▶ Collected data entries
▽

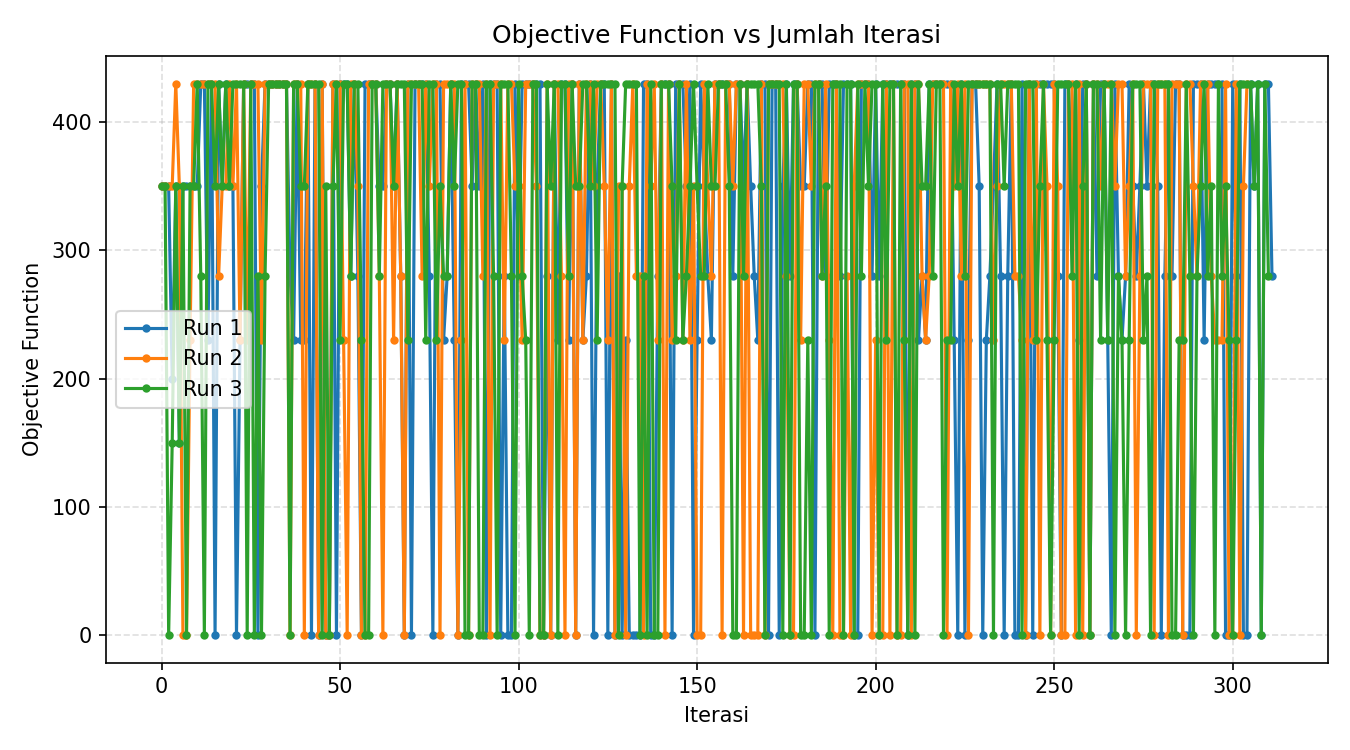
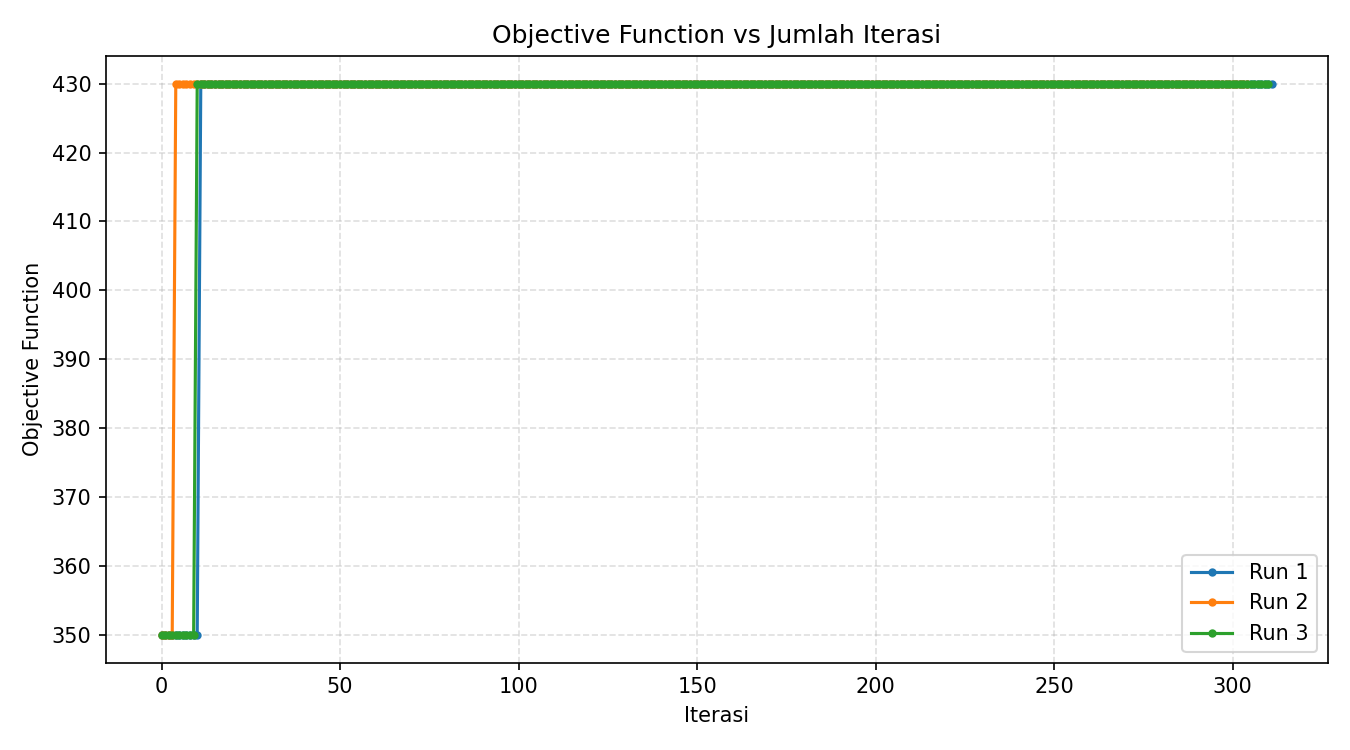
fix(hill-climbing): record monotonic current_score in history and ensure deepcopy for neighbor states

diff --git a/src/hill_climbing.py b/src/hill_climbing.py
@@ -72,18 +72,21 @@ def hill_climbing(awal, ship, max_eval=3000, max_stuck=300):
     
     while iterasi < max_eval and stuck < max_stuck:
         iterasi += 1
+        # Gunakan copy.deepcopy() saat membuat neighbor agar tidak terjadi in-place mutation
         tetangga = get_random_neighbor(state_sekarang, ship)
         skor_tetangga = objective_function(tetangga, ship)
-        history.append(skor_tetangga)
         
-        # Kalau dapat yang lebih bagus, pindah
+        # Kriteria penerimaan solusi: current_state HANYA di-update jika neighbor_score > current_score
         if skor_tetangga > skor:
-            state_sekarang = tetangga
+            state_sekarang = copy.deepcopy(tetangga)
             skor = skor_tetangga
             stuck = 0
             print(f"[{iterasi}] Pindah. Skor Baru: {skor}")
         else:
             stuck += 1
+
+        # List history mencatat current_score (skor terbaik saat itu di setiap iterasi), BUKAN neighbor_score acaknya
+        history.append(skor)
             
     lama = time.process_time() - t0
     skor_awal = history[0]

△
▽

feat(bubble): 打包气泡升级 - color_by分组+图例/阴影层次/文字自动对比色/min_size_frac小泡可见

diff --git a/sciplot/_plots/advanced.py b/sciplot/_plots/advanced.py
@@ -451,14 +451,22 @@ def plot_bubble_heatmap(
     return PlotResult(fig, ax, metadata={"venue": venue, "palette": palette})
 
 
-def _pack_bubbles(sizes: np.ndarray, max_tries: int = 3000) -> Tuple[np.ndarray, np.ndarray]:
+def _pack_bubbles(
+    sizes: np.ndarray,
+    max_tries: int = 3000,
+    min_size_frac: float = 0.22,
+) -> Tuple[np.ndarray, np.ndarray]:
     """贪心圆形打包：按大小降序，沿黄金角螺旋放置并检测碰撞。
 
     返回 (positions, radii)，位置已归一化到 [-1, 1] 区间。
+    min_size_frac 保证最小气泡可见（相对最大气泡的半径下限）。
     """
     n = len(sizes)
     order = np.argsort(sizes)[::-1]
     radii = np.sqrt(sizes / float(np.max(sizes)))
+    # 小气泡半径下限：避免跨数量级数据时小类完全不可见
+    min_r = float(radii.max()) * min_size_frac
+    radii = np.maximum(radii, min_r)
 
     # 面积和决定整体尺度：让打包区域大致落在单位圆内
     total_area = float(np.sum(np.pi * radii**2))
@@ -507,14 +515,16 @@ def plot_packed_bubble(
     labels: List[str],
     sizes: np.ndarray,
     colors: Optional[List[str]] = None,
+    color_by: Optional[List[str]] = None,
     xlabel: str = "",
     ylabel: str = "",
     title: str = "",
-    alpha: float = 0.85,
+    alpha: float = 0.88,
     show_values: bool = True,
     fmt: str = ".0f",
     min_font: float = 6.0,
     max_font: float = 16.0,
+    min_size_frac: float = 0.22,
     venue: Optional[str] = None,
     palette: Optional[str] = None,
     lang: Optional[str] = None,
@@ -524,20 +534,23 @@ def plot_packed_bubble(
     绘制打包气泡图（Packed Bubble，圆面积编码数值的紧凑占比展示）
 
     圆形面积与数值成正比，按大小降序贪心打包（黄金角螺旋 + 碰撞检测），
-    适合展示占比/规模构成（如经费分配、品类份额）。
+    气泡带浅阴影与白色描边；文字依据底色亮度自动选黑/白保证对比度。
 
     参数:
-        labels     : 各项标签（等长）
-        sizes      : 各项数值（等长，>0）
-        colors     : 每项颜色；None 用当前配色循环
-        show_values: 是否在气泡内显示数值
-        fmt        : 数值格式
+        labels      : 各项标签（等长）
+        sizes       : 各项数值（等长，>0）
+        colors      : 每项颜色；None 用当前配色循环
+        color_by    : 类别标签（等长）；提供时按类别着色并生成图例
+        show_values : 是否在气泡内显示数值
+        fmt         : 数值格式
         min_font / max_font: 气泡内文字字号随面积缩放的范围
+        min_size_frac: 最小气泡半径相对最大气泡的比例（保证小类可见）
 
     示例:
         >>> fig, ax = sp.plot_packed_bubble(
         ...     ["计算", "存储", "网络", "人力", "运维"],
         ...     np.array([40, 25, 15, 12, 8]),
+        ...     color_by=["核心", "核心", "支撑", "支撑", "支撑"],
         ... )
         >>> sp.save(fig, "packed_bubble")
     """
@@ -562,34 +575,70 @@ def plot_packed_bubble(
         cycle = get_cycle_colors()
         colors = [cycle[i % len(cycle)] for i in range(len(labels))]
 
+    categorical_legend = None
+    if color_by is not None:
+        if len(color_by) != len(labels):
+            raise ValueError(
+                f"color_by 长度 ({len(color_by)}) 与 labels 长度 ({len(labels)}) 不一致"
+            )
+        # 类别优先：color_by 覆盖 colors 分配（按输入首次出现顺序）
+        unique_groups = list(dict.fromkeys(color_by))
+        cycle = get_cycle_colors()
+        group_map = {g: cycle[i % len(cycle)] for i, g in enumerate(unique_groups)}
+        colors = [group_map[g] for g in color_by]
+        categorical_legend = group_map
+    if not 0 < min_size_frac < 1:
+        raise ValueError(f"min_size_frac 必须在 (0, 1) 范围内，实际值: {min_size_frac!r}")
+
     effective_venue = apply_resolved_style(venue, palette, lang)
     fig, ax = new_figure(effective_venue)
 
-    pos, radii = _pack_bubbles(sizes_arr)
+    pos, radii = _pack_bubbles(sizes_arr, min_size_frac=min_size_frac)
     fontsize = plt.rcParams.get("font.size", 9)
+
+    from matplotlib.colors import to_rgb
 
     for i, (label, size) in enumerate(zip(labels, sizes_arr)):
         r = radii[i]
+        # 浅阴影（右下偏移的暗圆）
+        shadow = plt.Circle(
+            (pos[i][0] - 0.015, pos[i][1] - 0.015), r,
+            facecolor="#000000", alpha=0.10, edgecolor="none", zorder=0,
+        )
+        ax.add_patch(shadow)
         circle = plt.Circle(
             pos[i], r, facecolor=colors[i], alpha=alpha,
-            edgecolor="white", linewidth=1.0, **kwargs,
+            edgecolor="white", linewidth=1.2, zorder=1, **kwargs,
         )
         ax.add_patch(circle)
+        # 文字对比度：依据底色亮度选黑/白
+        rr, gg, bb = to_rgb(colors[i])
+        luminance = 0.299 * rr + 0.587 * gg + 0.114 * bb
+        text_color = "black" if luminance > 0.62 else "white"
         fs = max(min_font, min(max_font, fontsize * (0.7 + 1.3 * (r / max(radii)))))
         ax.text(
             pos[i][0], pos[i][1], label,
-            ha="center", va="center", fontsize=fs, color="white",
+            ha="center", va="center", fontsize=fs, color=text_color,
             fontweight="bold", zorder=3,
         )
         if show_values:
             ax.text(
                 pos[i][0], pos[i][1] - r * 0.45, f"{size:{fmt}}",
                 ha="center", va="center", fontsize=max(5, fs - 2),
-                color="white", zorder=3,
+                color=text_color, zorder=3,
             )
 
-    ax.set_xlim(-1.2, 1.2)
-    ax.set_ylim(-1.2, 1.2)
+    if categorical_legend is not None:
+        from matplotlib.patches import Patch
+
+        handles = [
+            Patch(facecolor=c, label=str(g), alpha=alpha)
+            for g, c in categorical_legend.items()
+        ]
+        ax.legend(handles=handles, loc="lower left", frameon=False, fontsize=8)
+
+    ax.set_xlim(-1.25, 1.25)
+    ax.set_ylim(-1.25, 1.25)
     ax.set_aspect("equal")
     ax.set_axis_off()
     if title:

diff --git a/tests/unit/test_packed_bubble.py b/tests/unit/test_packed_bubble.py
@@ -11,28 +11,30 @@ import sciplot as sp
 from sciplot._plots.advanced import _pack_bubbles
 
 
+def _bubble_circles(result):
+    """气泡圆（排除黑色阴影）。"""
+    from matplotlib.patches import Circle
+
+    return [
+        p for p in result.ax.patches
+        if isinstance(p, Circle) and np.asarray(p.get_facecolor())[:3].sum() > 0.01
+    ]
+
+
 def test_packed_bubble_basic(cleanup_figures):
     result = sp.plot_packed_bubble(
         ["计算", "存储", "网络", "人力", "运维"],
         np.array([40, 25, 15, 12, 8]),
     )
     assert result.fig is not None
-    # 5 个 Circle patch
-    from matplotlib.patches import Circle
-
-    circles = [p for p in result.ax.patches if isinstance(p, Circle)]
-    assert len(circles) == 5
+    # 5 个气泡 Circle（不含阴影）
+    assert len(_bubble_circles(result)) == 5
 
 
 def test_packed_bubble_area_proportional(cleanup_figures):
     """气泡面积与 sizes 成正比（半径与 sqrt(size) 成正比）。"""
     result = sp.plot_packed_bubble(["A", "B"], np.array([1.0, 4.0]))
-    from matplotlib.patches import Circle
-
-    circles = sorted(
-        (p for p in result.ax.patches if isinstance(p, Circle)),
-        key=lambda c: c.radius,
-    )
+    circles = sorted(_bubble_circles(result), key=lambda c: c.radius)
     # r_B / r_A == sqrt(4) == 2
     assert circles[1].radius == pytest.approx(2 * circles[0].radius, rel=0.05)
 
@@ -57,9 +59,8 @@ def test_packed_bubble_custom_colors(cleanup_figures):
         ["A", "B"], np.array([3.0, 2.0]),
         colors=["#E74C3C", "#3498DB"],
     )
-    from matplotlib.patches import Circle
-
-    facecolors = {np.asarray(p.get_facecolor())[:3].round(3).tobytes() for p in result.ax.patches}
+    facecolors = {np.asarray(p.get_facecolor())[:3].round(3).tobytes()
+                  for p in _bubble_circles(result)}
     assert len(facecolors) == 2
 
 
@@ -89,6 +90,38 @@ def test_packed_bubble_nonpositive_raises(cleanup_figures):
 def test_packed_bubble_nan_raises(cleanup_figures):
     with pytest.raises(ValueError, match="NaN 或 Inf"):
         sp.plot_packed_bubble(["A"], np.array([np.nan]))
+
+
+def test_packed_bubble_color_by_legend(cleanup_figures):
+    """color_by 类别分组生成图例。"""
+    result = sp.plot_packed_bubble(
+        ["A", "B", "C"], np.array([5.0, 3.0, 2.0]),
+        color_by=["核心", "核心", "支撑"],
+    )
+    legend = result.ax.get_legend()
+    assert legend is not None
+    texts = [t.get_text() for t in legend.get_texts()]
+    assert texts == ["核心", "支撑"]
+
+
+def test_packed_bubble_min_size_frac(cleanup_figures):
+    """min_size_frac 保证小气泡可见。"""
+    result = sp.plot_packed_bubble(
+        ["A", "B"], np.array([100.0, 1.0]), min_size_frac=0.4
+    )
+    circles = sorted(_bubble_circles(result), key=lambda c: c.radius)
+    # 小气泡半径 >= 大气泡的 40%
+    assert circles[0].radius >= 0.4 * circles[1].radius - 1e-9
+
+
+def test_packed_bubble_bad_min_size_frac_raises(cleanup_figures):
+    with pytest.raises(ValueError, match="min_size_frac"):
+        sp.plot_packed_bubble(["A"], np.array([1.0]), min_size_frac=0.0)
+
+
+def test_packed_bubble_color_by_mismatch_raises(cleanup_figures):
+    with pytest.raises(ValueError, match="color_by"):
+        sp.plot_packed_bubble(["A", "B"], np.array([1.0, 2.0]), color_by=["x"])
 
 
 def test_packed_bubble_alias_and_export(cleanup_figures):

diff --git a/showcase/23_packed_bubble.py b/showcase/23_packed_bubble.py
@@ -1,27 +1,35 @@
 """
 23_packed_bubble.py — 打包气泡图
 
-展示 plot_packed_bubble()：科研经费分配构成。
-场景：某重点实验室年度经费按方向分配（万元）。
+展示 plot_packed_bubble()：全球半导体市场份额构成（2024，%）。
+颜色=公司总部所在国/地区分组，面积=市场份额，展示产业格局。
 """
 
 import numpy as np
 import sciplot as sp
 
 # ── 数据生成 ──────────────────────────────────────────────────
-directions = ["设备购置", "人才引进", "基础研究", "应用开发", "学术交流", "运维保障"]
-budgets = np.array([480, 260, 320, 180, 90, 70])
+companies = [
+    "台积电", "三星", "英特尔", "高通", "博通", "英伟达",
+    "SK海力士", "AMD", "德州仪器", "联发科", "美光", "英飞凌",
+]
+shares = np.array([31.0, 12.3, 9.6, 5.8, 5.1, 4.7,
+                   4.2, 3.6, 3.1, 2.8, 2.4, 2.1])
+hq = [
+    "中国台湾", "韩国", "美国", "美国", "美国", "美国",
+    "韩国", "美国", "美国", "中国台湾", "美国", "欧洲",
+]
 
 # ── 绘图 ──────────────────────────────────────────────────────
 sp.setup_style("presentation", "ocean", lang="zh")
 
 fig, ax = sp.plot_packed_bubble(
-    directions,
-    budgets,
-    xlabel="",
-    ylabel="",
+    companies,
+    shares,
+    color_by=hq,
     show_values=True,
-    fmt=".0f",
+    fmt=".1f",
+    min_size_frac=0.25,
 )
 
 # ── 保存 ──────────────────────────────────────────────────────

△
▽

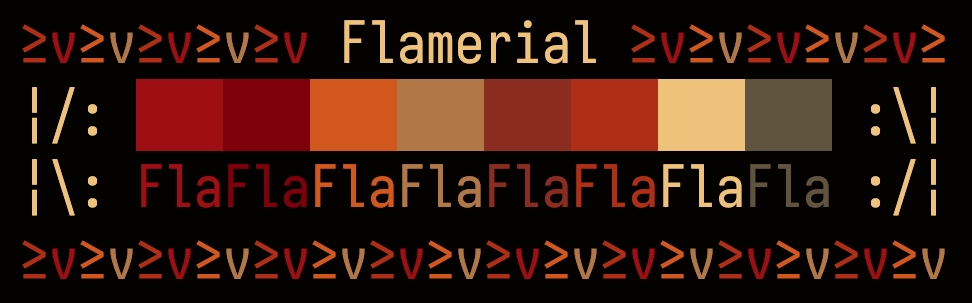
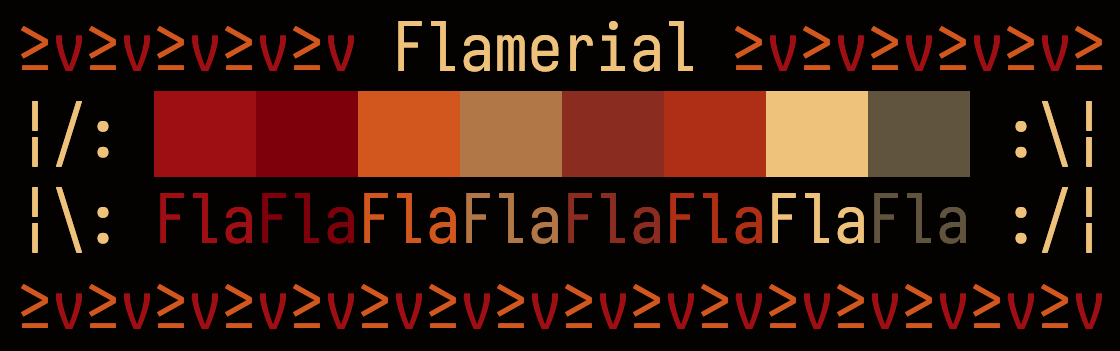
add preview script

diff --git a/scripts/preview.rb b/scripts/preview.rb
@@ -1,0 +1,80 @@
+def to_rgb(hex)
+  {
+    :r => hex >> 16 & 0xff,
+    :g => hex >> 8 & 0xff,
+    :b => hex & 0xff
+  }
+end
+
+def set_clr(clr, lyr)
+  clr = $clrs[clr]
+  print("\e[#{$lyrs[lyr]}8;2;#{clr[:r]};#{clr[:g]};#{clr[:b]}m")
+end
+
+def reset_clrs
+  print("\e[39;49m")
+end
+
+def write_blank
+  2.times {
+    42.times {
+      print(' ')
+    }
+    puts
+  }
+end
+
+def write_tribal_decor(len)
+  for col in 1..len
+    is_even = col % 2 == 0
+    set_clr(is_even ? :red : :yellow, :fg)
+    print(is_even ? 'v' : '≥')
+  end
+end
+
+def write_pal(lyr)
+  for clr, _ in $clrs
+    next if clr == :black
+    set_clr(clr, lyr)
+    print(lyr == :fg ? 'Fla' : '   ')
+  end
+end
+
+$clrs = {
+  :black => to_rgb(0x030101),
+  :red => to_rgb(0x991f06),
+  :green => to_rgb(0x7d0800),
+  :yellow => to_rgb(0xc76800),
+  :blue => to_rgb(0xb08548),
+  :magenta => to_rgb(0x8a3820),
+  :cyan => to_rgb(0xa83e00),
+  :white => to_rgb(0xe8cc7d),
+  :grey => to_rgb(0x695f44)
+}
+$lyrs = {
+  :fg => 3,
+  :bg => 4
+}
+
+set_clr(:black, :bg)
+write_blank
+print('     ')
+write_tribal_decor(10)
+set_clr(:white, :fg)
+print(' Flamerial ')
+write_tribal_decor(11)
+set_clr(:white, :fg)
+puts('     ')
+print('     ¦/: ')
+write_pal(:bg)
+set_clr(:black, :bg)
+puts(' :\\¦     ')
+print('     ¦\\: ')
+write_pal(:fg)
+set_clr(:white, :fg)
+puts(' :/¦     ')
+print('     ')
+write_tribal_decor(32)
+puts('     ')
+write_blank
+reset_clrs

△

Using the data above, report the number of lines that contain the string "labels", and only that number.

▶ TASK ANSWER
7